**Task requirements**.
Would you print the data below exactly, leaving out every picture?

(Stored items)
========================

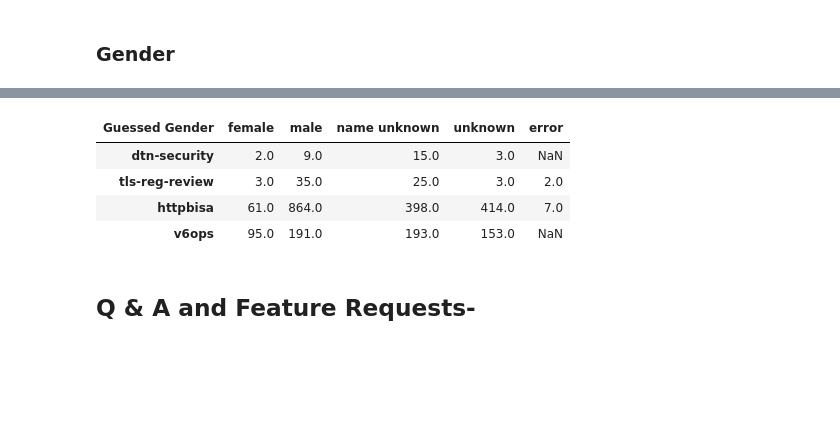
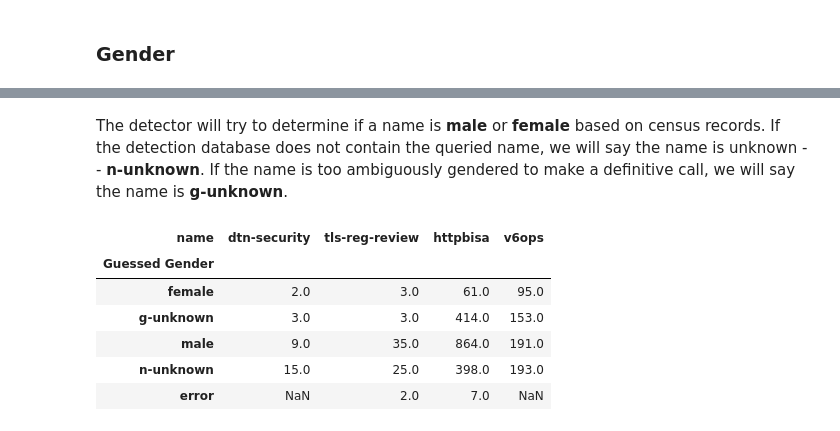
Before and after one commit to datactive/bigbang, a Jupyter notebook: examples/CLBE Tutorial Materials.ipynb, the cells around one changed output, grey strips where cells are left out. Drawn from its saved outputs; the diff is of its cells as text; code cells hidden in the pictures; blank space fills up the shorter version.

```diff
--- a/examples/CLBE Tutorial Materials.ipynb
+++ b/examples/CLBE Tutorial Materials.ipynb
@@ -289,5 +446,7 @@ org_data.head()
 # %%
 from gender_detector import gender_detector as gd
+# %% [markdown]
+The detector will try to determine if a name is **male** or **female** based on census records. If the detection database does not contain the queried name, we will say the name is unknown -- **n-unknown**. If the name is too ambiguously gendered to make a definitive call, we will say the name is **g-unknown**.
 # %%
 detector = gd.GenderDetector('us')
 
@@ -295,13 +454,10 @@ gender_ambiguous_names = {}
 
 def guess_gender(name):
     if not name:
-        return 'name unknown'
+        return 'n-unknown'
     try:
         if detector.guess(name) == 'unknown':
-            if name in gender_ambiguous_names:
-                gender_ambiguous_names[name] += 1
-            else:
-                gender_ambiguous_names[name] = 1
+            return 'g-unknown'
 
         return detector.guess(name)
     except:
@@ -316,18 +472,18 @@ for i, arx in enumerate(arxs):
     activityFrame['First Name'] = activityFrame['Name'].map(lambda x: parse.guess_first_name(x))
     activityFrame['Guessed Gender'] = activityFrame['First Name'].map(guess_gender)
 
-    activityFrame.to_csv(('senders_guessed_gender-%s.csv' % mls[i]),encoding='utf-8')
-
     counts = activityFrame.groupby('Guessed Gender')['Message Count'].count()
-    counts.name=mls[i]
+    counts['name'] =mls[i]
     series.append(counts)
 
-pd.DataFrame(series)
+gender_data = pd.DataFrame.from_records(series, index = 'name').transpose()
-# %% [output]
-| Guessed Gender | female | male | name unknown | unknown | error |
-| dtn-security | 2.0 | 9.0 | 15.0 | 3.0 | NaN |
-| tls-reg-review | 3.0 | 35.0 | 25.0 | 3.0 | 2.0 |
-| httpbisa | 61.0 | 864.0 | 398.0 | 414.0 | 7.0 |
-| v6ops | 95.0 | 191.0 | 193.0 | 153.0 | NaN |
-# %% [markdown]
-## Q & A  and Feature Requests-
+# %%
+gender_data
+# %% [output]
+| name | dtn-security | tls-reg-review | httpbisa | v6ops |
+| Guessed Gender |  |  |  |  |
+| female | 2.0 | 3.0 | 61.0 | 95.0 |
+| g-unknown | 3.0 | 3.0 | 414.0 | 153.0 |
+| male | 9.0 | 35.0 | 864.0 | 191.0 |
+| n-unknown | 15.0 | 25.0 | 398.0 | 193.0 |
+| error | NaN | 2.0 | 7.0 | NaN |
```
Also changed, not shown: parts of 33 cells of this notebook.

========================

**Result**.
Before and after one commit to datactive/bigbang, a Jupyter notebook: examples/CLBE Tutorial Materials.ipynb, the cells around one changed output, grey strips where cells are left out. Drawn from its saved outputs; the diff is of its cells as text; code cells hidden in the pictures; blank space fills up the shorter version.

```diff
--- a/examples/CLBE Tutorial Materials.ipynb
+++ b/examples/CLBE Tutorial Materials.ipynb
@@ -289,5 +446,7 @@ org_data.head()
 # %%
 from gender_detector import gender_detector as gd
+# %% [markdown]
+The detector will try to determine if a name is **male** or **female** based on census records. If the detection database does not contain the queried name, we will say the name is unknown -- **n-unknown**. If the name is too ambiguously gendered to make a definitive call, we will say the name is **g-unknown**.
 # %%
 detector = gd.GenderDetector('us')
 
@@ -295,13 +454,10 @@ gender_ambiguous_names = {}
 
 def guess_gender(name):
     if not name:
-        return 'name unknown'
+        return 'n-unknown'
     try:
         if detector.guess(name) == 'unknown':
-            if name in gender_ambiguous_names:
-                gender_ambiguous_names[name] += 1
-            else:
-                gender_ambiguous_names[name] = 1
+            return 'g-unknown'
 
         return detector.guess(name)
     except:
@@ -316,18 +472,18 @@ for i, arx in enumerate(arxs):
     activityFrame['First Name'] = activityFrame['Name'].map(lambda x: parse.guess_first_name(x))
     activityFrame['Guessed Gender'] = activityFrame['First Name'].map(guess_gender)
 
-    activityFrame.to_csv(('senders_guessed_gender-%s.csv' % mls[i]),encoding='utf-8')
-
     counts = activityFrame.groupby('Guessed Gender')['Message Count'].count()
-    counts.name=mls[i]
+    counts['name'] =mls[i]
     series.append(counts)
 
-pd.DataFrame(series)
+gender_data = pd.DataFrame.from_records(series, index = 'name').transpose()
-# %% [output]
-| Guessed Gender | female | male | name unknown | unknown | error |
-| dtn-security | 2.0 | 9.0 | 15.0 | 3.0 | NaN |
-| tls-reg-review | 3.0 | 35.0 | 25.0 | 3.0 | 2.0 |
-| httpbisa | 61.0 | 864.0 | 398.0 | 414.0 | 7.0 |
-| v6ops | 95.0 | 191.0 | 193.0 | 153.0 | NaN |
-# %% [markdown]
-## Q & A  and Feature Requests-
+# %%
+gender_data
+# %% [output]
+| name | dtn-security | tls-reg-review | httpbisa | v6ops |
+| Guessed Gender |  |  |  |  |
+| female | 2.0 | 3.0 | 61.0 | 95.0 |
+| g-unknown | 3.0 | 3.0 | 414.0 | 153.0 |
+| male | 9.0 | 35.0 | 864.0 | 191.0 |
+| n-unknown | 15.0 | 25.0 | 398.0 | 193.0 |
+| error | NaN | 2.0 | 7.0 | NaN |
```
Also changed, not shown: parts of 33 cells of this notebook.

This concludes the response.